"It was challenging for us, even with instruments and knowledge and pretty good sight," JHU Professor Lawrence Jackson said of the sailing trip his class took last May along Maryland's Eastern Shore.

Of course, Douglass never set foot in that canoe. Instead of rowing toward freedom, he landed in a jail cell in Easton. He wouldn't try again for another two years, boarding a train from Baltimore and escaping successfully to the north.

For Jackson's class, the time in Maryland before that escape commanded the most interest—Douglass' formative years, before he became the world-famous abolitionist, orator, and writer. Students in the graduate English seminar "Mapping Frederick Douglass" researched and visited regional sites of significance in the young slave's life, from the Eastern Shore plantations to the streets and shipyards of Baltimore.

Working with the Maryland Historical Society, the four students combed archives, old newspapers, and census records to trace Douglass' pathways in the 1820s and '30s. Then, with JHU's Sheridan Libraries, they used the ArcGIS digital mapping platform to construct a visual narrative.

In the end, they had a collection of four digital "story maps."

Aged map of the Baltimore Inner Harbor has a green pin labeled

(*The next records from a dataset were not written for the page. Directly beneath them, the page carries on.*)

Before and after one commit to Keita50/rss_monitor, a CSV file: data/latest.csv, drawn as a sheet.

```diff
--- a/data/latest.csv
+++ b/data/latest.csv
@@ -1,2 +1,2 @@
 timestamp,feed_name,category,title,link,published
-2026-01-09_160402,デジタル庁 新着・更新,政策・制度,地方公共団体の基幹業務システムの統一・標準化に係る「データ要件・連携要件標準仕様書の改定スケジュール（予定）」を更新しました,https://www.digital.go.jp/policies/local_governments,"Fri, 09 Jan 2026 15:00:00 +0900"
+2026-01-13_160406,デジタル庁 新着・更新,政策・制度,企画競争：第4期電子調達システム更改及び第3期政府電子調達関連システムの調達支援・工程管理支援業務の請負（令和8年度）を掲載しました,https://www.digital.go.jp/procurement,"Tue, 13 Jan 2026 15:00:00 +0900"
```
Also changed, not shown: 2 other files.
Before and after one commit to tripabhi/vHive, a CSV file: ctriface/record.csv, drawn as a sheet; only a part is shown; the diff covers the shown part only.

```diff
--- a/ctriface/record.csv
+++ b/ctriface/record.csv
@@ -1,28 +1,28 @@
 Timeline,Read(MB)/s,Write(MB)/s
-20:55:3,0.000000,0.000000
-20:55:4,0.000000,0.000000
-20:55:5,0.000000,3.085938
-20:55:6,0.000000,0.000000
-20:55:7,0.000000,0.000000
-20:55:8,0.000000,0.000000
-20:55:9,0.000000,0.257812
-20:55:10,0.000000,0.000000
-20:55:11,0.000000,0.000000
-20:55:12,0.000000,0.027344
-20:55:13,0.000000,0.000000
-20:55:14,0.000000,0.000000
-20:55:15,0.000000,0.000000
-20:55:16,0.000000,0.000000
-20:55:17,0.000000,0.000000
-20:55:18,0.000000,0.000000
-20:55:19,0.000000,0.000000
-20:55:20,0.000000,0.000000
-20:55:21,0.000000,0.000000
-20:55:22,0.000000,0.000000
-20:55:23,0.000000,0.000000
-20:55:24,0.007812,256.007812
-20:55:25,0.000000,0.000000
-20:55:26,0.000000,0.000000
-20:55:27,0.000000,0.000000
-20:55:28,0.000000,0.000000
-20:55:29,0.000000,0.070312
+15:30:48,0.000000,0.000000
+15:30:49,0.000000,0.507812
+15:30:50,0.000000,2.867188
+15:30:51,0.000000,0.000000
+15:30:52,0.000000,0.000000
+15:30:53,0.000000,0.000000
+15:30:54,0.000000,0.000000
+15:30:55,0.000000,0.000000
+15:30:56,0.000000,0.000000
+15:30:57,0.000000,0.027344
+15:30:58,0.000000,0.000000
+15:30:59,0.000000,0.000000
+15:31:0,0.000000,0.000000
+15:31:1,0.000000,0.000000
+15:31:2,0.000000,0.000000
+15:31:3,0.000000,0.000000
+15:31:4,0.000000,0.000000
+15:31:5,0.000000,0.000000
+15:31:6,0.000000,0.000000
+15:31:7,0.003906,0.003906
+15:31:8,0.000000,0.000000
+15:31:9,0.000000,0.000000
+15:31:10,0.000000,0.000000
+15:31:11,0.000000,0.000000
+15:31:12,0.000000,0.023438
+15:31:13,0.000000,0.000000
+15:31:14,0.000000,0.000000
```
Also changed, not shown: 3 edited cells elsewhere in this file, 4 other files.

Image caption: A visual from the Mapping Frederick Douglass project shows the possible location of the Auld family home, where Douglass worked as a slave on loan as a child

Image credit: Lawrence Jackson / Mapping Frederick Douglass

Jackson, who joined Hopkins last year as a Bloomberg Distinguished Professor in English and History, said he imagines the project morphing into a larger resource for "broad public consumption"—for use in museums and schools, for example. Last semester his students shared the project with classrooms at Baltimore City College and Morgan State University. And in February Jackson will present the maps at the 200th anniversary celebration at the Douglass Museum and Cultural Center in Highland Beach, Maryland.

For now, the Hopkins community has access to the maps via the ArcGIS system through the Sheridan Libraries. For those with JHED logins, the available maps are:

By design, the maps are richly layered with biographical snippets on Douglass and historic artifacts from the era.

One map that captures Douglass' time as a child on the Lloyd plantation in Talbot County includes an 1827 inventory listing the monetary value of several of his family members—and of Douglass himself, valued at $110 at age 9.

A page from the Orator shows a conversation between a slave and a master

Image caption: After teaching himself to read, Douglass bought a copy of The Columbian Orator, a collection of patriotic speeches that stirred his first ambitions for freedom

Image credit: Lawrence Jackson / Mapping Frederick Douglass

Another map shares a yellowed page from The Columbian Orator, a collection of patriotic speeches that stirred Douglass' first ambitions for freedom, at age 12, as he worked as a slave on loan in Fells Point. He purchased the copy, after teaching himself to read on the sly, from a book shop at 28 Thames St.

Douglass later returned to Fells Point as a teenager, finding greater mobility as he earned wages as a caulker in the neighborhood's shipyards. The map of this period points to Happy Alley as one meetup site for a group of freed black men Douglass mingled with, the "East Baltimore Mental Improvement Society."

"I tried to include pathways known to Douglass, to track his movement in the city," grad student Giardini said of his work.

The same map also pinpoints the location of the station—at Pratt Street near Light Street—where Douglass boarded his Philadelphia-bound train to escape, on Sept. 3, 1838.

Jackson said the inspiration for "Mapping Frederick Douglass" came from digital maps he'd seen tracing General Sherman's march through Georgia and a New York Times feature tracing Harriet Tubman's path to freedom on the Eastern Shore.

In addition to readings of several different versions of Douglass' biographies and autobiographies, Jackson's class was heavy on excursions, including trips to Annapolis and New York City.

The semester culminated in the sailing trip last May, for which Jackson and two students spent a full day and night aboard a chartered boat, navigating waterways and coves of the Chesapeake that formed the backdrop of Douglass' young life.

One map from the project charts this region, pointing to the imagined canoe escape path in 1836. It includes a quote from Douglass's autobiography, in which the future abolitionist vows that the year "should not close, without witnessing an earnest attempt, on my part, to gain liberty."